By Andrei Skvarsky.
Monthly polls by intelligence company MNI Indicators, part of the Deutsche Boerse group, suggest that in September Russian consumers had the greatest pessimism about the current economic situation in their country since the firm launched its surveys in March 2013.
This gloominess, which MNI Indicators mainly attributes to cheap oil, contrasted with the general sentiment among Russian companies – the latter, according to an MNI Indicators survey, were slightly more upbeat about the overall business environment in Russia in September than they had been in August.
Consumers were also pessimistic about the general business conditions in a year’s time, the London-based intelligence firm said in a report on September’s poll.
They had the gloomiest outlook for the job market since March 2913. A “record proportion” were anxious about their future finances, it said.
A “record” 79.3% of respondents thought prices were too high, and almost a third of those questioned expected them to increase by more than 25% over the next year.
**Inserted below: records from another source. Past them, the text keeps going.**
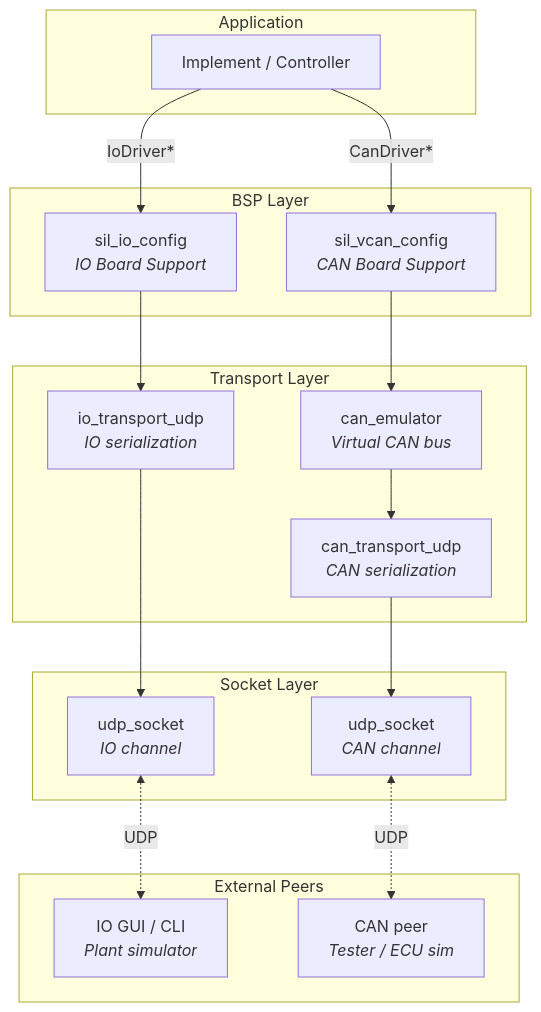
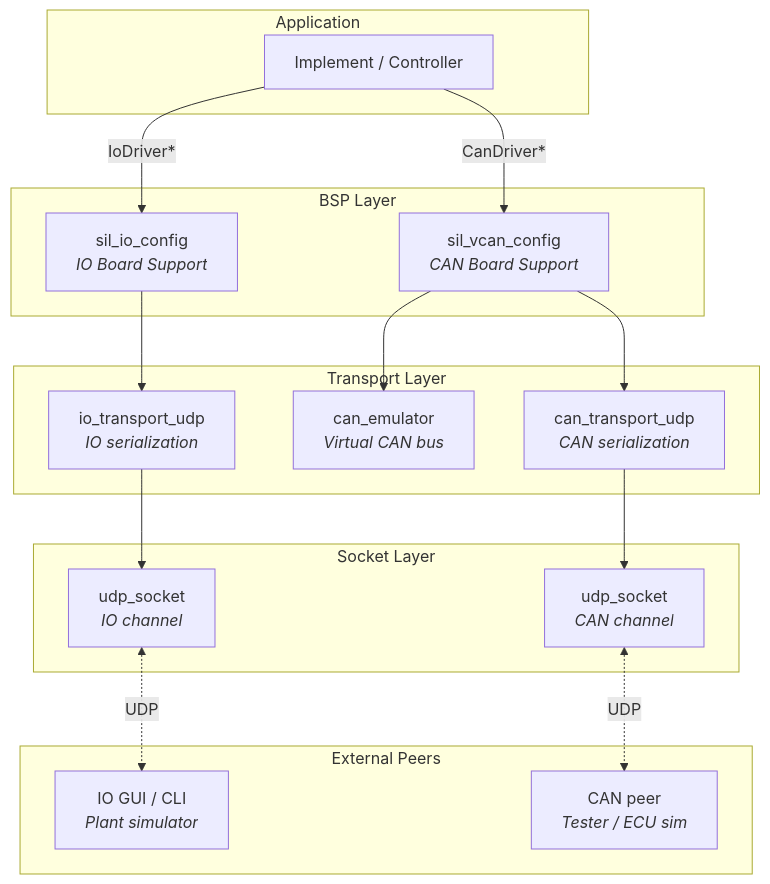
The diagram in sil_lib/README.md (ef12/SIL), drawn with Mermaid before and after one commit. The commit also changed 3 other files, not shown here.

Commit message:
Update documentation for SIL library: refine architecture diagrams and clarify module responsibilities

````diff
--- a/sil_lib/README.md
+++ b/sil_lib/README.md
@@ -21,36 +21,37 @@
 ```mermaid
 graph TD
     subgraph Application
         APP["Implement / Controller"]
     end
 
     subgraph "BSP Layer"
         IO_BSP["sil_io_config<br/><i>IO Board Support</i>"]
         CAN_BSP["sil_vcan_config<br/><i>CAN Board Support</i>"]
     end
 
     subgraph "Transport Layer"
         IO_T["io_transport_udp<br/><i>IO serialization</i>"]
         CAN_E["can_emulator<br/><i>Virtual CAN bus</i>"]
         CAN_T["can_transport_udp<br/><i>CAN serialization</i>"]
     end
 
     subgraph "Socket Layer"
         SOCK_IO["udp_socket<br/><i>IO channel</i>"]
         SOCK_CAN["udp_socket<br/><i>CAN channel</i>"]
     end
 
     subgraph "External Peers"
         GUI["IO GUI / CLI<br/><i>Plant simulator</i>"]
         PEER["CAN peer<br/><i>Tester / ECU sim</i>"]
     end
 
     APP -- "IoDriver*" --> IO_BSP
     APP -- "CanDriver*" --> CAN_BSP
 
     IO_BSP --> IO_T --> SOCK_IO
-    CAN_BSP --> CAN_E --> CAN_T --> SOCK_CAN
+    CAN_BSP --> CAN_E
+    CAN_BSP --> CAN_T --> SOCK_CAN
 
     SOCK_IO <-. "UDP" .-> GUI
     SOCK_CAN <-. "UDP" .-> PEER
 ```
````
Willingness to make big-ticket purchases “hit a record low”. Fewer consumers than before would have been willing to buy a car because of the high cost of maintenance and a general decline in purchasing power.
MNI Indicators questions at least 1,000 people in cities across Russia in its consumer sentiment polls, which are conducted through telephone interviews with each interviewee selected randomly by computer.
“There’s nothing positive to take from the September survey,” said MNI Indicators chief economist Philip Uglow. “Consumer sentiment is back close to a record low with respondents concerned about the outlook for finances, the economy and job prospects.”
“It’s interesting to compare the increasingly pessimistic views of consumers with the recent improvement in our sister business sentiment survey. The conclusion appears to be that consumers are shouldering the majority of the slowdown in Russia,” Uglow said.